During his discussion on sex, Morgan mentioned a girl and a guy involved in a summer romance. The girl told the 17-year-old boy she was 16, but she was actually 15.
The girl’s mom found her daughter’s diary, which described the couple’s sexual encounters, Morgan said. The 17-year-old was later pulled out of his second period English class on charges of aggravated child molestation, statutory rape and sexual exploitation of children.
The charges stem from the girl being 15 instead of 16, the age for consensual sex in Georgia, Morgan said, even though the boy thought she was 16.
“Ignorance is no defense,” he said. “It doesn’t matter what you think. It doesn’t matter what you’re told. It doesn’t matter what you believe. It doesn’t matter if he or she looks like they’re 21 years old.”
As for the boy: “Because he’s 17 years old, he’s a man, and he has to be put in with the adult population. So the 17-year-old boy, he’s put in with the murderers and the rapists and the child molesters and armed robbers. It takes his parents two weeks to get him a bond because his charges were such serious sex crimes.”
Morgan also spoke of a young girl he defended after three of her friends posted a naked picture of her on Facebook—a 10-year federal felony for child pornography.
“Our kids have got to understand technology is a wonderful thing,” he said, “but it really has certain dangers. And once you put something out there on the Internet, it is there forever.”

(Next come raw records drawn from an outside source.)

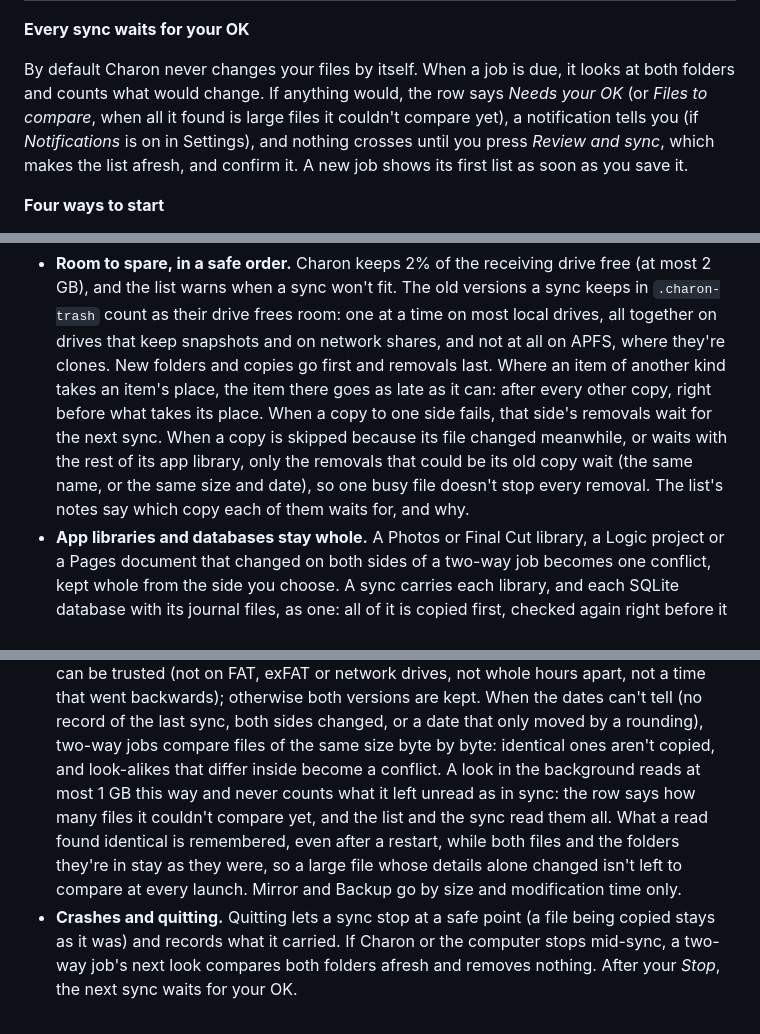
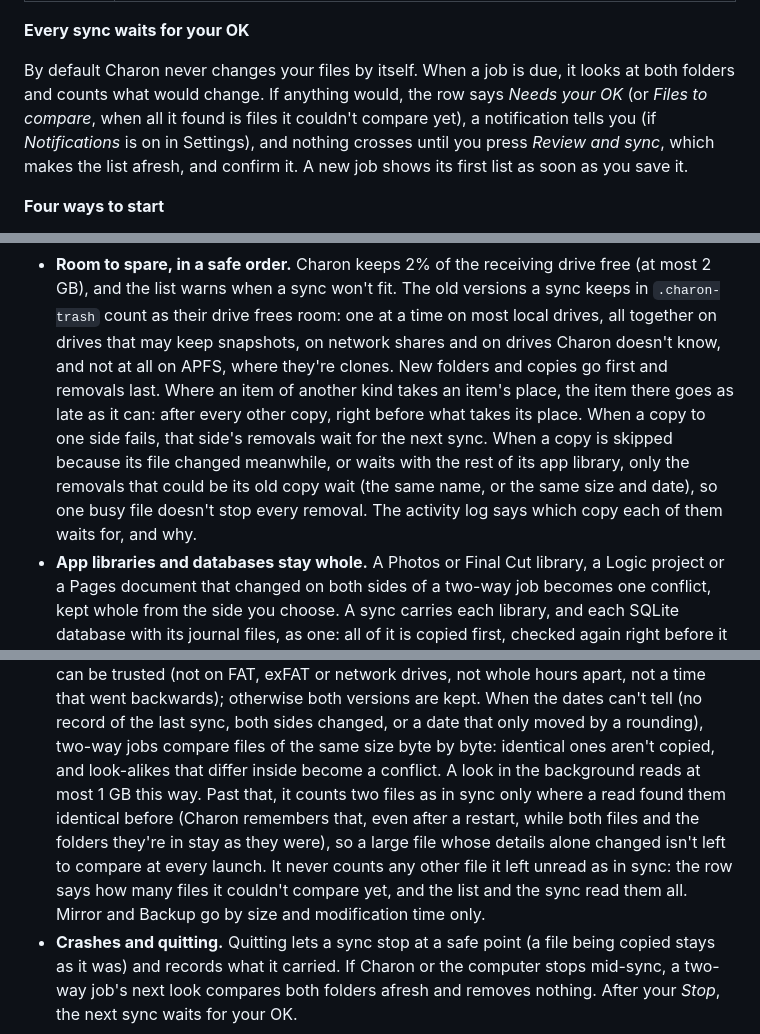
Before and after one commit to digifix-ninja/charon, a Markdown page: README.md, 3 parts joined by grey strips. Rendered like a GitHub page.

```diff
--- a/README.md
+++ b/README.md
@@ -47,7 +47,7 @@ runs), and buttons to open either folder or pause the job.
 
 By default Charon never changes your files by itself. When a job is due, it looks at both
 folders and counts what would change. If anything would, the row says *Needs your OK* (or
-*Files to compare*, when all it found is large files it couldn't compare yet), a
+*Files to compare*, when all it found is files it couldn't compare yet), a
 notification tells you (if *Notifications* is on in Settings), and nothing crosses until you
 press *Review and sync*, which makes the list afresh, and confirm it. A new job shows its first
 list as soon as you save it.
@@ -214,14 +214,14 @@ Every row uses a colour *and* an icon, so it still reads for colour-blind eyes.
 - **Room to spare, in a safe order.** Charon keeps 2% of the receiving drive free (at most 2 GB),
   and the list warns when a sync won't fit. The old versions a sync keeps in `.charon-trash`
   count as their drive frees room: one at a time on most local drives, all together on drives
-  that keep snapshots and on network shares, and not at all on APFS, where they're clones. New
-  folders and copies go first and removals last. Where an item of another kind takes an item's
-  place, the item there goes as late as it can: after every other copy, right before what takes
-  its place. When a copy to one side fails, that side's removals wait for the next sync. When a
-  copy is skipped because its file changed meanwhile, or waits with the rest of its app library,
-  only the removals that could be its old copy wait (the same name, or the same size and date),
-  so one busy file doesn't stop every removal. The list's notes say which copy each of them
-  waits for, and why.
+  that may keep snapshots, on network shares and on drives Charon doesn't know, and not at all
+  on APFS, where they're clones. New folders and copies go first and removals last. Where an
+  item of another kind takes an item's place, the item there goes as late as it can: after
+  every other copy, right before what takes its place. When a copy to one side fails, that
+  side's removals wait for the next sync. When a copy is skipped because its file changed
+  meanwhile, or waits with the rest of its app library, only the removals that could be its old
+  copy wait (the same name, or the same size and date), so one busy file doesn't stop every
+  removal. The activity log says which copy each of them waits for, and why.
 - **App libraries and databases stay whole.** A Photos or Final Cut library, a Logic project or
   a Pages document that changed on both sides of a two-way job becomes one conflict, kept whole
   from the side you choose. A sync carries each library, and each SQLite database with its
@@ -240,12 +240,13 @@ Every row uses a colour *and* an icon, so it still reads for colour-blind eyes.
   backwards); otherwise both versions are kept. When the dates can't tell (no record of the
   last sync, both sides changed, or a date that only moved by a rounding), two-way jobs compare
   files of the same size byte by byte: identical ones aren't copied, and look-alikes that differ
-  inside become a conflict. A look in the background reads at most 1 GB this way and never
-  counts what it left unread as in sync: the row says how many files it couldn't compare yet,
-  and the list and the sync read them all. What a read found identical is remembered, even
-  after a restart, while both files and the folders they're in stay as they were, so a large
-  file whose details alone changed isn't left to compare at every launch. Mirror and Backup go
-  by size and modification time only.
+  inside become a conflict. A look in the background reads at most 1 GB this way. Past that, it
+  counts two files as in sync only where a read found them identical before (Charon remembers
+  that, even after a restart, while both files and the folders they're in stay as they were),
+  so a large file whose details alone changed isn't left to compare at every launch. It never
+  counts any other file it left unread as in sync: the row says how many files it couldn't
+  compare yet, and the list and the sync read them all. Mirror and Backup go by size and
+  modification time only.
 - **Crashes and quitting.** Quitting lets a sync stop at a safe point (a file being copied stays
   as it was) and records what it carried. If Charon or the computer stops mid-sync, a two-way
   job's next look compares both folders afresh and removes nothing. After your *Stop*, the next
```
Also changed, not shown: other parts of README.md (+1 -1 lines), CHANGELOG.md (+5 -5 lines), docs/DEVELOPMENT.md (+32 -30 lines).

After spending 22 years as a prosecutor, Morgan said he began realizing certain things once he switched over to defense.
"The more I started talking with these kids, the more I realized two things that I was never aware of when I was a prosecutor: Our young people do not know our criminal laws. They do not appreciate the consequences, or they don’t even know the laws exist.
"Our society, me and you, if we’re going to hold these kids responsible as adults as young as the age of 13—and for all other counts at 17—isn’t it our moral responsibility to educate our children?”